“This mostly terrific Roald Dahl adaptation is down to the fact that left-leaning British master Nicholas Roeg, the man responsible for Don’t Look Now and The Man Who Fell To Earth, is very much in tune with the devilish cunning of this black hued novel. Hence, its one of the best, and most unnoticed, of recent kid-scaring (and therefore kid pleasing) movies.” Ian Nathan, Empire
“The Witches is an intriguing movie, ambitious and inventive, and almost worth seeing just for Anjelica Huston’s obvious delight in playing a completely uncompromised villainess.” Roger Ebert, Chicago Sun-Times
“The Witches is a film that genuinely takes one aback with its gleeful malice, especially so when placed in comparison to the blandly G-rated inoffensiveness of other children’s films. Nicolas Roeg serves up some marvellously horrid images of decapitated fingers and witches malevolently pushing baby carriages from cliffs. There is a tour-de-force of makeup grotesquerie…” Richard Scheib, Moria
“The visual creations from Jim Henson Productions are great, the look of Eva when she removes her hair and mask is stunning but it is too scary for children. Yet the comedy of Luke spying on the witches, scampering through the kitchen as a mouse is the stuff which young children will enjoy. Throw in a whole 70s vibe and “The Witches” ends up being a mismatch and one which doesn’t work.” Andy Webb, The Movie Scene
” …the movie is often downright scary, which makes the experience feel surprisingly potent and engaging. There’s a real sense of poignancy and danger that accompanies the entire movie, and the whole thing is a tense, funny, grotesque and delightful way to spend ninety minutes.” Julien Houle, Pop Culture Thoughts
“The transformation scenes where the grand high witch takes off her human face and becomes her true self are beautifully executed. It really looks as though Anjelica Huston’s face is a mask. There are nearly no cuts in the scene, which makes it even more impressive.
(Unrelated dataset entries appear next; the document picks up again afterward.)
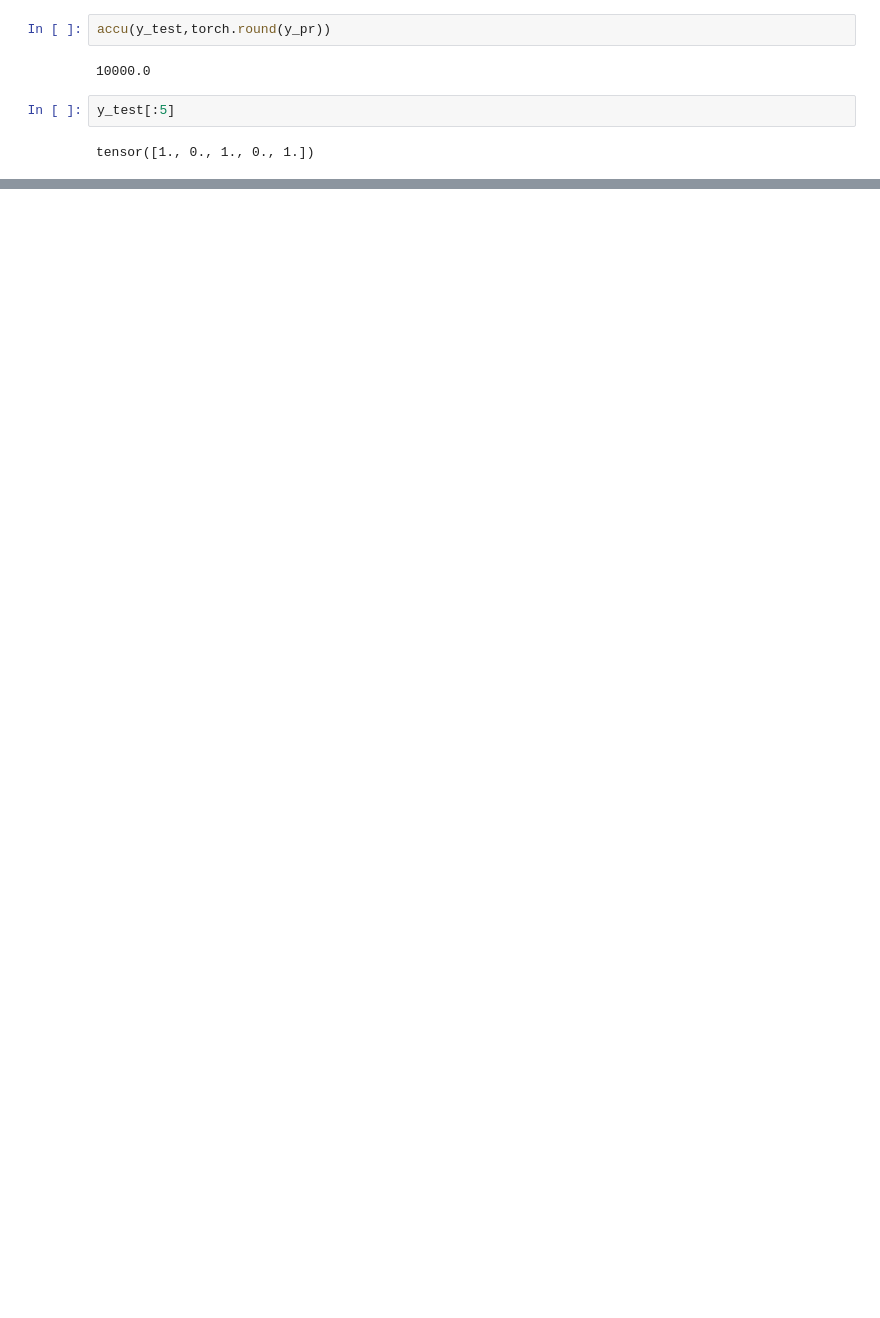
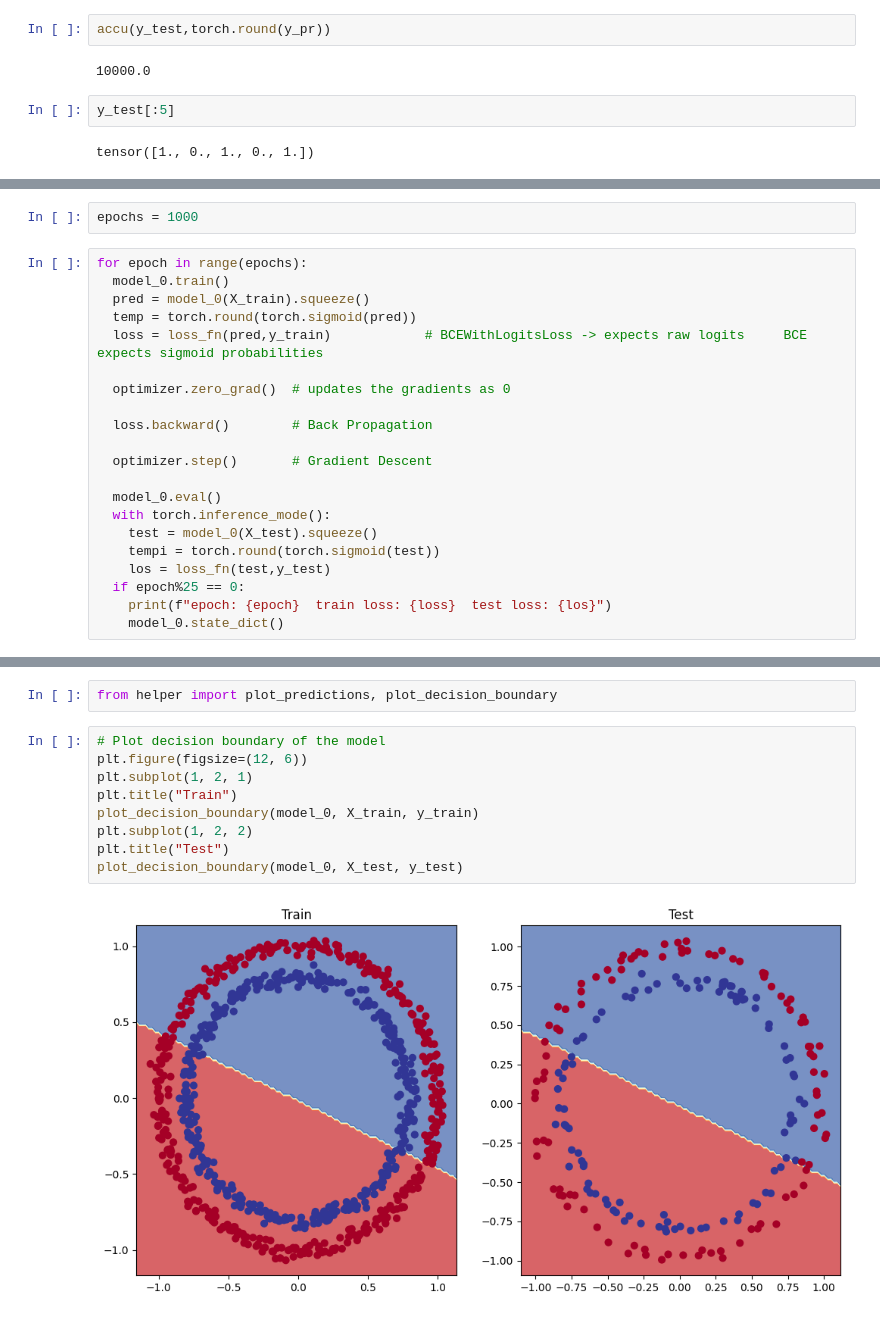
Before and after one commit to Shaik1903/Learning_Pytorch, a Jupyter notebook: Pytorch_Classification.ipynb, the cells around one changed output, grey strips where cells are left out. Saved outputs shown, nothing was run; the diff lists cells and outputs as text; blank space fills up the shorter version.

```diff
--- a/Pytorch_Classification.ipynb
+++ b/Pytorch_Classification.ipynb
@@ -139 +144,24 @@ tensor([[0.],
         [1.]], grad_fn=<RoundBackward0>)
+# %%
+epochs = 1000
+# %%
+for epoch in range(epochs):
+  model_0.train()
+  pred = model_0(X_train).squeeze()
+  temp = torch.round(torch.sigmoid(pred))
+  loss = loss_fn(pred,y_train)            # BCEWithLogitsLoss -> expects raw logits     BCE expects sigmoid probabilities
+
+  optimizer.zero_grad()  # updates the gradients as 0
+
+  loss.backward()        # Back Propagation
+
+  optimizer.step()       # Gradient Descent
+
+  model_0.eval()
+  with torch.inference_mode():
+    test = model_0(X_test).squeeze()
+    tempi = torch.round(torch.sigmoid(test))
+    los = loss_fn(test,y_test)
+  if epoch%25 == 0:
+    print(f"epoch: {epoch}  train loss: {loss}  test loss: {los}")
+    model_0.state_dict()
@@ -139,0 +214,13 @@ tensor([[0.],
+# %%
+from helper import plot_predictions, plot_decision_boundary
+# %%
+# Plot decision boundary of the model
+plt.figure(figsize=(12, 6))
+plt.subplot(1, 2, 1)
+plt.title("Train")
+plot_decision_boundary(model_0, X_train, y_train)
+plt.subplot(1, 2, 2)
+plt.title("Test")
+plot_decision_boundary(model_0, X_test, y_test)
+# %% [output]
+[figure, added]
```
Also changed, not shown: parts of 29 cells of this notebook.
The Witches is a great family friendly horror film that delivers the scares without being too graphic.” Tyler Doupé, Wicked Horror
This is not a warning, people. September is halfway over and October looms with promises of black cats, bats, vampires, werewolves, trick or treating, and every other delight the Halloween season has to offer. It’s also time for scary stories and there’s no better way to foster an appreciation for things that go bump in […]